The New York Times the other day informed its readers that the US had “convinced” Israel that there is at least a year until Iran would be able to go nuclear, and that thus there was no reason to rush in bombing Iran. Obama’s chief nuclear advisor on nuclear issues, Gary Samore, was quoted as saying, “A year is a very long time.”
Well, never mind that a year is a very short time indeed. I read the report from the Times and thought it strange, for this is, as I’ve been reading it, pretty much what our intelligence has been indicating for quite a while. So now the US has “informed” us of this? Actually, as I’ve been reading it, the US estimates gave Iran more time, and our people have been saying, no, only a year to two more.
Then along came Jeffrey Goldberg, writing in the Atlantic, confirming my sense of the situation. Goldberg observes that there is no Israeli quoted in the Times article, confirming or denying what it says.
I mention this here only because the Times article created something of a splash.
The IDF has announced that Chief of Staff Gabi Ashkenazi will be replaced by Major General Yoav Galant, currently head of the IDF Southern Command. Galant will be the first Chief of Staff to have begun his military career in the Navy. He moved over to the IDF, however, when he was appointed commander of the Jenin Brigade and then later became commander of the Gaza Division.
According to Yaakov Katz, writing in the JPost: “A strong charismatic commander with vast field and combat experience, Galant is well respected throughout the IDF.” Galant was organizer of the Cast Lead operation in Gaza, during which time “he insisted on visiting the Gaza Strip during the operation and spending time with battalion and company commanders in the field.” He clashed with a more hesitant Ashkenazi, pushing for movement deeper into Gaza.

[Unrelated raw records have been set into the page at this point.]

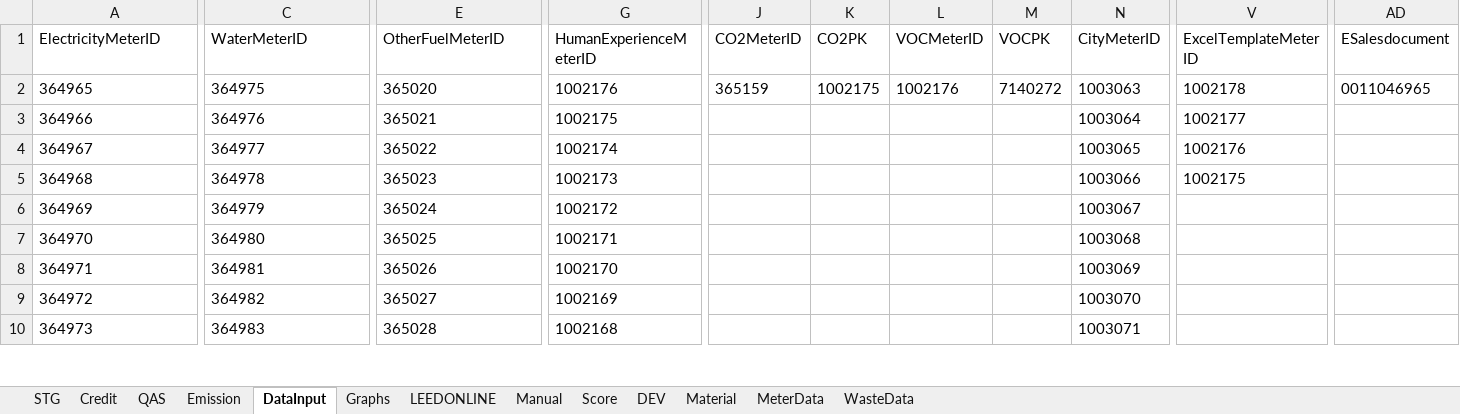
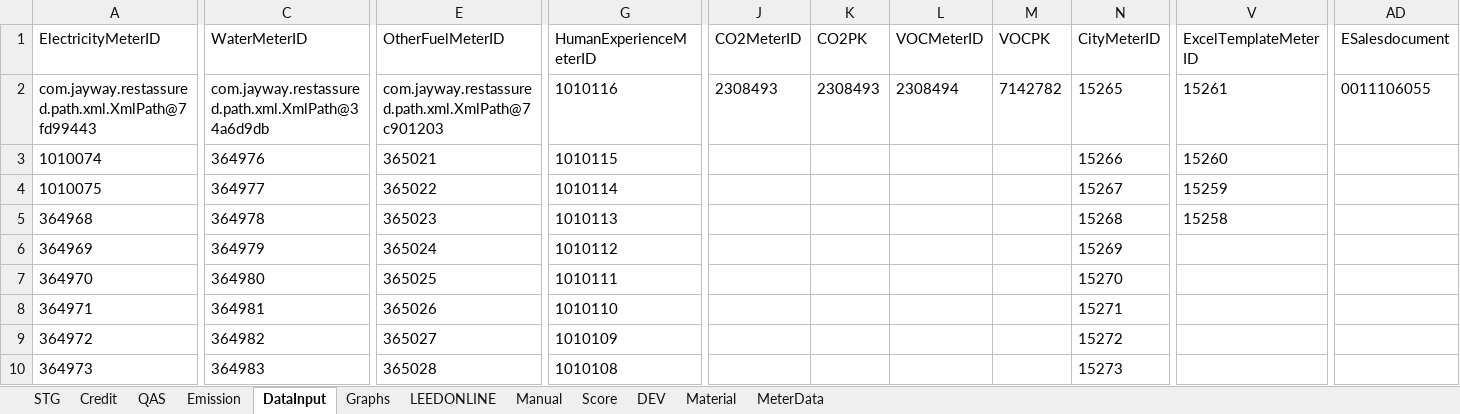
Before and after one commit to saurav1501/APIArc, an Excel workbook: src/main/resources/Backup/ARC-API-STG1.xlsx, sheet DataInput, drawn as a sheet; only a part is shown, gaps mark what is left out; values as stored, in another font and other column widths than the file's, no borders; the diff covers the shown part only; the diff names each change by its address in the sheet, - before the commit and + after, or states it on an @@ line.

```diff
--- a/src/main/resources/Backup/ARC-API-STG1.xlsx (sheet DataInput)
+++ b/src/main/resources/Backup/ARC-API-STG1.xlsx (sheet DataInput)
-sheet tab: WasteData
-A2 (ElectricityMeterID): 364965
+A2 (ElectricityMeterID): com.jayway.restassured.path.xml.XmlPath@7fd99443
-C2 (WaterMeterID): 364975
+C2 (WaterMeterID): com.jayway.restassured.path.xml.XmlPath@34a6d9db
-E2 (OtherFuelMeterID): 365020
+E2 (OtherFuelMeterID): com.jayway.restassured.path.xml.XmlPath@7c901203
-G2 (HumanExperienceMeterID): 1002176
+G2 (HumanExperienceMeterID): 1010116
-J2 (CO2MeterID): 365159
+J2 (CO2MeterID): 2308493
-K2 (CO2PK): 1002175
+K2 (CO2PK): 2308493
-L2 (VOCMeterID): 1002176
+L2 (VOCMeterID): 2308494
-M2 (VOCPK): 7140272
+M2 (VOCPK): 7142782
-N2 (CityMeterID): 1003063
+N2 (CityMeterID): 15265
-V2 (ExcelTemplateMeterID): 1002178
+V2 (ExcelTemplateMeterID): 15261
-AD2 (ESalesdocument): 0011046965
+AD2 (ESalesdocument): 0011106055
-A3 (ElectricityMeterID): 364966
+A3 (ElectricityMeterID): 1010074
-G3 (HumanExperienceMeterID): 1002175
+G3 (HumanExperienceMeterID): 1010115
-N3 (CityMeterID): 1003064
+N3 (CityMeterID): 15266
-V3 (ExcelTemplateMeterID): 1002177
+V3 (ExcelTemplateMeterID): 15260
-A4 (ElectricityMeterID): 364967
+A4 (ElectricityMeterID): 1010075
-G4 (HumanExperienceMeterID): 1002174
+G4 (HumanExperienceMeterID): 1010114
-N4 (CityMeterID): 1003065
+N4 (CityMeterID): 15267
-V4 (ExcelTemplateMeterID): 1002176
+V4 (ExcelTemplateMeterID): 15259
-G5 (HumanExperienceMeterID): 1002173
+G5 (HumanExperienceMeterID): 1010113
-N5 (CityMeterID): 1003066
+N5 (CityMeterID): 15268
-V5 (ExcelTemplateMeterID): 1002175
+V5 (ExcelTemplateMeterID): 15258
-G6 (HumanExperienceMeterID): 1002172
+G6 (HumanExperienceMeterID): 1010112
-N6 (CityMeterID): 1003067
+N6 (CityMeterID): 15269
-G7 (HumanExperienceMeterID): 1002171
+G7 (HumanExperienceMeterID): 1010111
-N7 (CityMeterID): 1003068
+N7 (CityMeterID): 15270
-G8 (HumanExperienceMeterID): 1002170
+G8 (HumanExperienceMeterID): 1010110
-N8 (CityMeterID): 1003069
+N8 (CityMeterID): 15271
-G9 (HumanExperienceMeterID): 1002169
+G9 (HumanExperienceMeterID): 1010109
-N9 (CityMeterID): 1003070
+N9 (CityMeterID): 15272
-G10 (HumanExperienceMeterID): 1002168
+G10 (HumanExperienceMeterID): 1010108
-N10 (CityMeterID): 1003071
+N10 (CityMeterID): 15273
```
Also changed, not shown: 6 edited cells elsewhere in this sheet, sheet QAS, sheet MeterData, sheet DEV, sheet STG, sheet LEEDONLINE, sheet Manual, 3 more sheets, src/main/resources/ARC-API-STG1.xlsx, 41 other files.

We can only hope that this report rings true (especially in the light of a major “incident” within the IDF regarding the replacement for Ashkenazi, which I will not explore here, but which had the regrettable effect of tarnishing the IDF image). We desperately need a well respected, highly competent and courageous leader at the helm of the IDF.